RUDN University mathematician suggested a scheme for solving telegraph equations

February 11, 2021

A mathematician from RUDN University suggested a stable difference scheme for solving inverse problems for elliptic-telegraph and differential equations that are used to describe biological, physical, and sociological processes. The results of the study were published in the Numerical Methods for Partial Differential Equations journal.

Elliptic equations are a class of differential equations in partial derivatives that are used, among other things, to model time-independent processes. Telegraph equations are presented in a nonstationary form. They were initially obtained for a telegraph communication line, but today they are also used to model the movement of insects, the flow of blood through veins, and the changes underwent by building materials. Moreover, they can be inversed, i.e. used to find a source of changes based on known process characteristics, for example, to identify a cause of material damage or to create an optic tomography image for the purposes of medical diagnostics. It is often difficult to obtain accurate solutions for problems like that, therefore, the initial problem is reduced to a system of simpler equations that provide an answer with a certain degree of approximation to the correct one. A mathematician from RUDN University suggested an algorithm to obtain inverse problem solutions for elliptic-telegraph equations using a computer.
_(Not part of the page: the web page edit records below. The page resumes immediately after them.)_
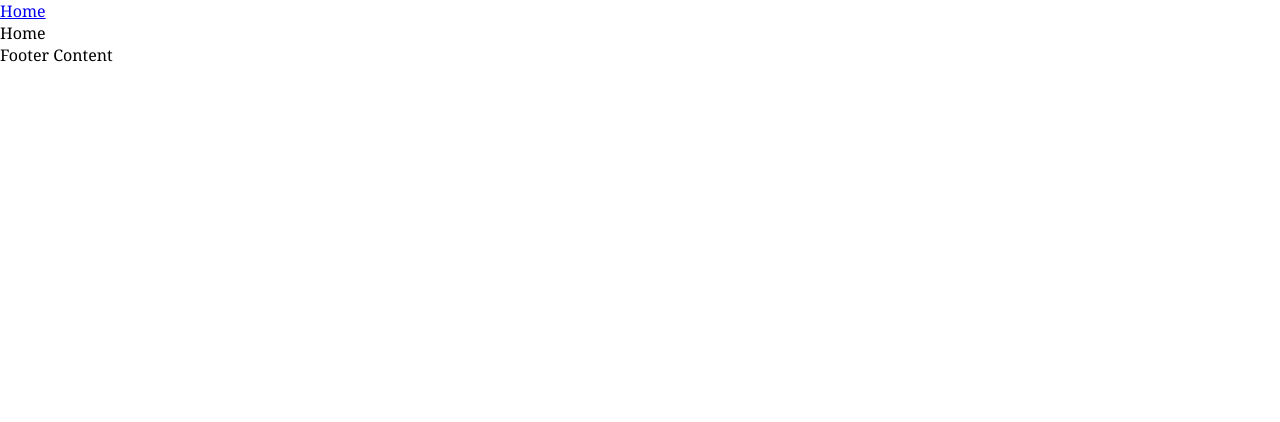
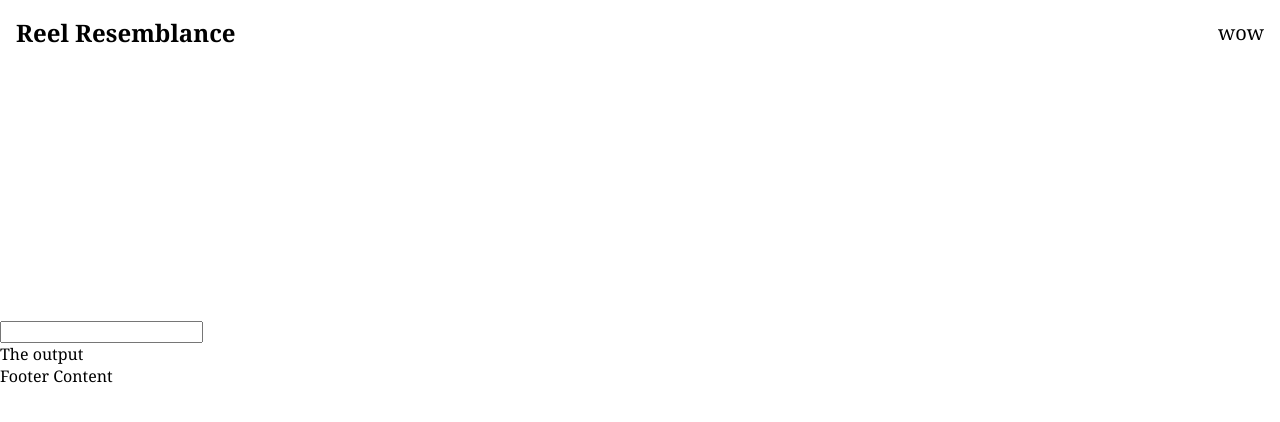
Before and after one commit to andrewras58/Movie-Recommender-Frontend, a React (Create React App) app: page / in a window 1280 px wide. Shown: the top 422 px of the page. Built offline with nearby package versions, Linux system fonts and the light colour scheme.

Commit message:
checkpoint #1

```diff
--- a/src/App.js
+++ b/src/App.js
@@ -1,15 +1,9 @@
 import './css/App.scss';
 import React from 'react';
-import { Routes, Route, Link } from 'react-router-dom';
+//import { Routes, Route, Link } from 'react-router-dom';
+import { Routes, Route} from 'react-router-dom';
 import Home from './components/Home';
-
-const NavBar = () => (
-  <nav>
-    <ul>
-      <li><Link to="/">Home</Link></li>
-    </ul>
-  </nav>
-);
+import NavBar from './components/NavBar';
 
 const Footer = () => (
   <footer>
@@ -23,6 +17,7 @@ function App() {
       <NavBar />
       <Routes>
         <Route path="/" element={<Home />}/>
+        <Route path="/wow" element={<div>wow</div>}/>
       </Routes>
       <Footer />
     </div>
--- a/src/components/Home.js
+++ b/src/components/Home.js
@@ -1,8 +1,22 @@
 import React from 'react'
+import "../css/Home.scss";
 
 function Home() {
   return (
-    <div>Home</div>
+    <div className="home">
+      <div className="header">
+        <h1>Title</h1>
+        <span>Explanation</span>
+      </div>
+      <div className="content-container">
+        <div className="input-section">
+          <input type="text" />
+        </div>
+        <div className="output-section">
+          <span>The output</span>
+        </div>
+      </div>
+    </div>
   )
 }
 
--- /dev/null
+++ b/src/components/NavBar.js
@@ -0,0 +1,24 @@
+import React, { useState } from "react";
+import { Link } from "react-router-dom";
+import "../css/NavBar.scss";
+
+function NavBar() {
+  const [menuOpen, setMenuOpen] = useState(false);
+  return (
+    <nav>
+      <Link to="/" className="nav-header" onClick={() => {setMenuOpen(false)}}>Reel Resemblance</Link>
+      <div className="menu" onClick={() => {setMenuOpen(!menuOpen)}}>
+        <span></span>
+        <span></span>
+        <span></span>
+      </div>
+      <ul className={menuOpen ? "open" : ""}>
+        <li>
+          <Link to="/wow">wow</Link>
+        </li>
+      </ul>
+    </nav>
+  );
+}
+
+export default NavBar;
--- /dev/null
+++ b/src/css/Home.scss
@@ -0,0 +1,4 @@
+.header{
+  position: relative;
+  height: 20rem;
+}
--- /dev/null
+++ b/src/css/NavBar.scss
@@ -0,0 +1,77 @@
+nav {
+  display: flex;
+  justify-content: space-between;
+  align-items: center;
+  background-color: white;
+  position: fixed;
+  z-index: 1;
+  width: 100%;
+  .nav-header {
+    font-size: 1.5rem;
+    margin: 1rem;
+    font-weight: bold;
+    text-decoration: none;
+    color: black;
+  }
+  .menu {
+    display: none;
+    flex-direction: column;
+    justify-content: space-between;
+    position: absolute;
+    top: 1rem;
+    right: 0.75rem;
+    width: 2.25rem;
+    height: 2rem;
+    cursor: pointer;
+    span {
+      height: 0.4rem;
+      width: 100%;
+      background-color: black;
+      border-radius: 0.2rem;
+    }
+  }
+  ul {
+    display: flex;
+    li {
+      list-style: none;
+      a {
+        display: block;
+        text-decoration: none;
+        color: black;
+        padding: 0.5rem;
+        margin: 0 0.5rem;
+        border-radius: 0.5rem;
+        font-size: 1.25rem;
+      }
+      a:hover {
+        background-color: lightgray;
+      }
+    }
+  }
+}
+
+@media (max-width: 480px) {
+  nav {
+    flex-direction: column;
+    align-items: start;
+    .menu {
+      display: flex;
+    }
+    ul {
+      display: none;
+      flex-direction: column;
+      width: 100%;
+      margin-bottom: 0.25rem;
+      li {
+        width: 100%;
+        text-align: center;
+        a {
+          margin: 0.2rem 0.5rem;
+        }
+      }
+    }
+    ul.open {
+      display: flex;
+    }
+  }
+}
```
"The more complex a modeled system, the more unknown parameters it contains, and the more difficult are the calculations. However, despite the complexity of the task, modern computers can be used to search for approximate solutions to differential equations. We aimed to obtain absolute stable difference schemes for the approximate solution of the space identification problem for the elliptic?telegraph equations. Our work could help further implement these methods into the modeling of various processes," said Prof. Allaberen Ashyralyev, a PhD in Physics and Mathematics from the Department of Higher Mathematics, RUDN University.
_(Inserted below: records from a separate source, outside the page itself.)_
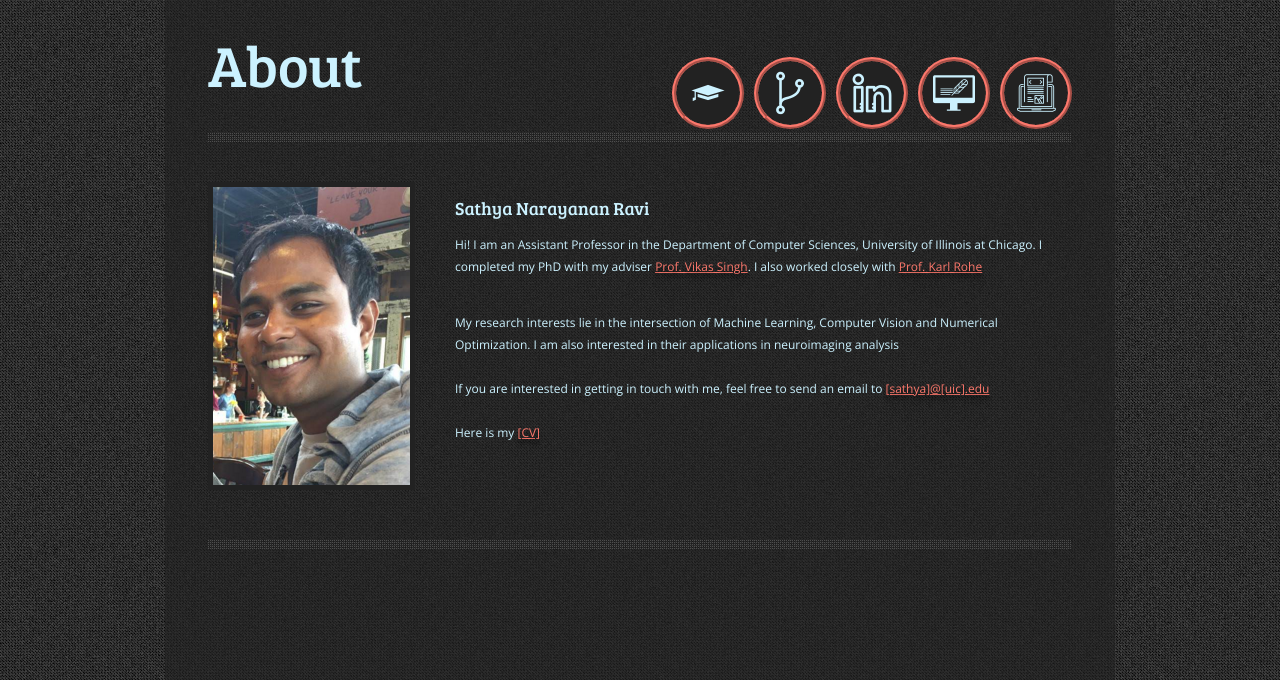
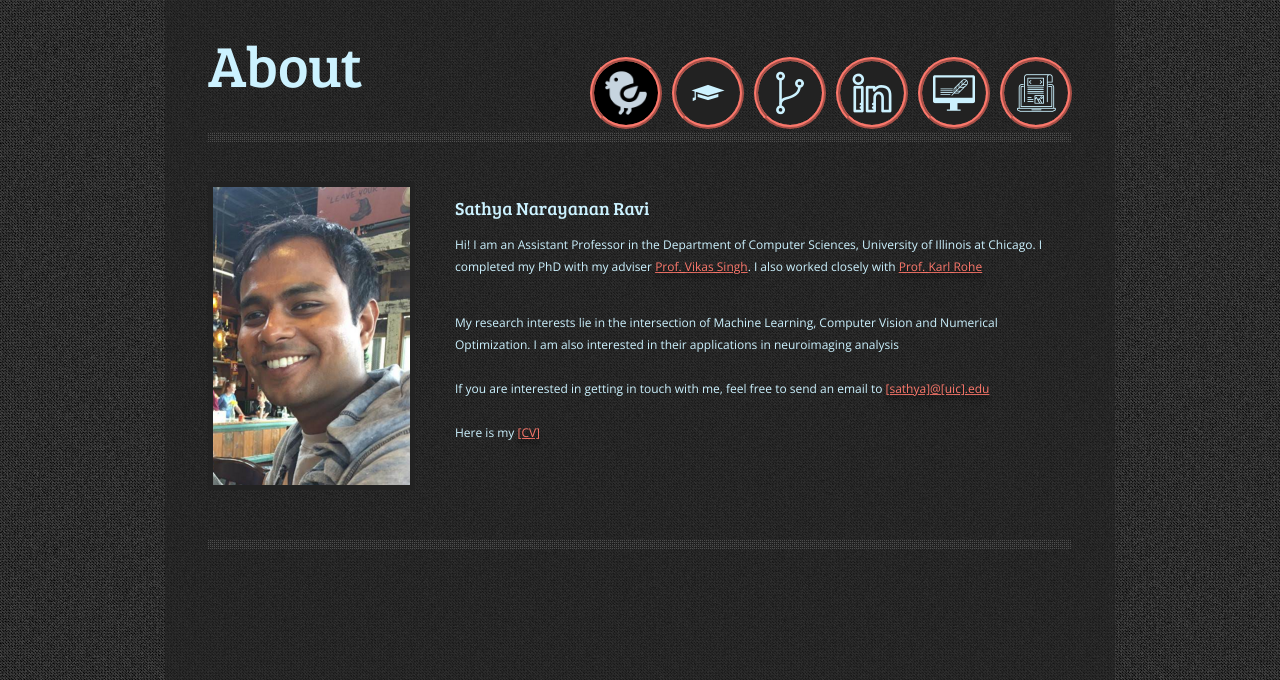
Before and after one commit to sathya-uic/sathya-uic.github.io, a plain HTML site: page index.html in a window 1280 px wide. Shown: the part 120-800 px from the top of the page. Drawn offline with nearby package versions, Linux system fonts and the light colour scheme.

Commit message:
added twitter

```diff
--- a/index.html
+++ b/index.html
@@ -42,6 +42,7 @@
 <!--Begin About Section-->
     <div id="about">
     <ul id="top-social">
+<li><a href="https://twitter.com/lichsat" class="twitter" target="_blank">Google Scholar</a></li>
         	<li><a href="https://scholar.google.com/citations?user=FW-0thoAAAAJ&hl=en" class="scholar" target="_blank">Google Scholar</a></li>
           <li><a href="https://github.com/sravi-uwmadison/" class="github" target="_blank">Github</a></li>
 		  <li><a href="https://www.linkedin.com/in/lichsat" class="linkedin" target="_blank">LinkedIn</a></li>
--- a/styles.css
+++ b/styles.css
@@ -56,6 +56,16 @@ a img{border:0px;}
 #about h1{float:left;}
 #about #top-social{float:right; padding-top:62px;}
 #about #top-social li{float:left; list-style:none; margin-left:10px;}
+#about #top-social .twitter{
+	text-indent:-9999px;
+	display:block;
+	width:64px;
+	height:64px;
+	background:url(images/twitter.png) no-repeat;border:4px ridge #FC786C;border-radius:50%;
+	background-size: 64px;
+    -moz-border-radius:50%;
+    -webkit-border-radius:50%;
+}
 #about #top-social .scholar{
 	text-indent:-9999px;
 	display:block;
```
Also changed, not shown: images/twitter.png (added).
One way to obtain an approximate solution is to replace the initial problem with difference schemes. The studied area is turned into a grid with a given step size, and functions are replaced with nod values. The mathematician suggested a difference scheme and then studied it both analytically and numerically. The first method was used to confirm the absolute stability of the scheme, and the second (a numerical experiment, i.e. an equation that the scheme was applied to) - to support the results of the analysis. The scientist managed to demonstrate that the scheme was absolute stable and independent from the chosen calculation step size.

"Similar elliptic-telegraph equations are used to model biological systems, sociological phenomena, and engineering processes. An absolute stable difference scheme could help specialists better study these issues," added Prof. Allaberen Ashyralyev from RUDN University.

RUDN University

Related Mathematician Articles from Brightsurf:

RUDN University mathematician refined the model of predator-prey relations in the wild
The traditional mathematical model of predator-prey relations in the wild does not take into account indirect nonlocal interactions.

NUI Galway mathematician publishes article in world's top mathematics journal
An Irish mathematician, Dr Martin Kerin, from the School of Mathematics, Statistics and Applied Mathematics at NUI Galway, has had a research article published in the Annals of Mathematics, widely regarded as the top journal for pure mathematics in the world.

A method for predicting antiviral drug or vaccine targets
A novel method to predict the most promising targets for antiviral drugs or vaccines is based on the conformational changes viral glycoproteins go through during the process of recognition and binding to the host cell.

French mathematician and spider aficionado Cédric Villani honoured with a new orb-weaver
Considered as one of the best studied spiders, the orb-weavers remain poorly known in the central parts of the Palearctic ecozone.

UT mathematician develops model to control spread of aquatic invasive species
Adjusting the water flow rate in a river can prevent invasive species from moving upstream and expanding their range.

RUDN University mathematician first described the movement in a flat strip of plasma
RUDN University mathematician for the first time proved the theorem of existence and uniqueness of solutions of the Zakharov-Kuznetsov equation in a strip.

The ever-winning lottery ticket: Mathematicians solve a dusty mystery
After years of work, University of Copenhagen mathematics researchers have answered a mysterious half-century-old riddle.

People can see beauty in complex mathematics, study shows
Ordinary people see beauty in complex mathematical arguments in the same way they can appreciate a beautiful landscape painting or a piano sonata.

WPI mathematician is helping NASA spacecraft travel faster and farther
By combining cutting-edge machine learning with 19th-century mathematics, a Worcester Polytechnic Institute (WPI) mathematician is working to make NASA spacecraft lighter and more damage tolerant by developing methods to detect imperfections in carbon nanomaterials used to make composite rocket fuel tanks and other spacecraft structures.

Sussex mathematician's breakthrough on non-toxic pest control
Breakthrough 'gene silencing' technique uses naturally occurring soil bacteria to kill specific crop-destroying pests without harming other insects or the environment.

Read More: Mathematician News and Mathematician Current Events is a participant in the Amazon Services LLC Associates Program, an affiliate advertising program designed to provide a means for sites to earn advertising fees by advertising and linking to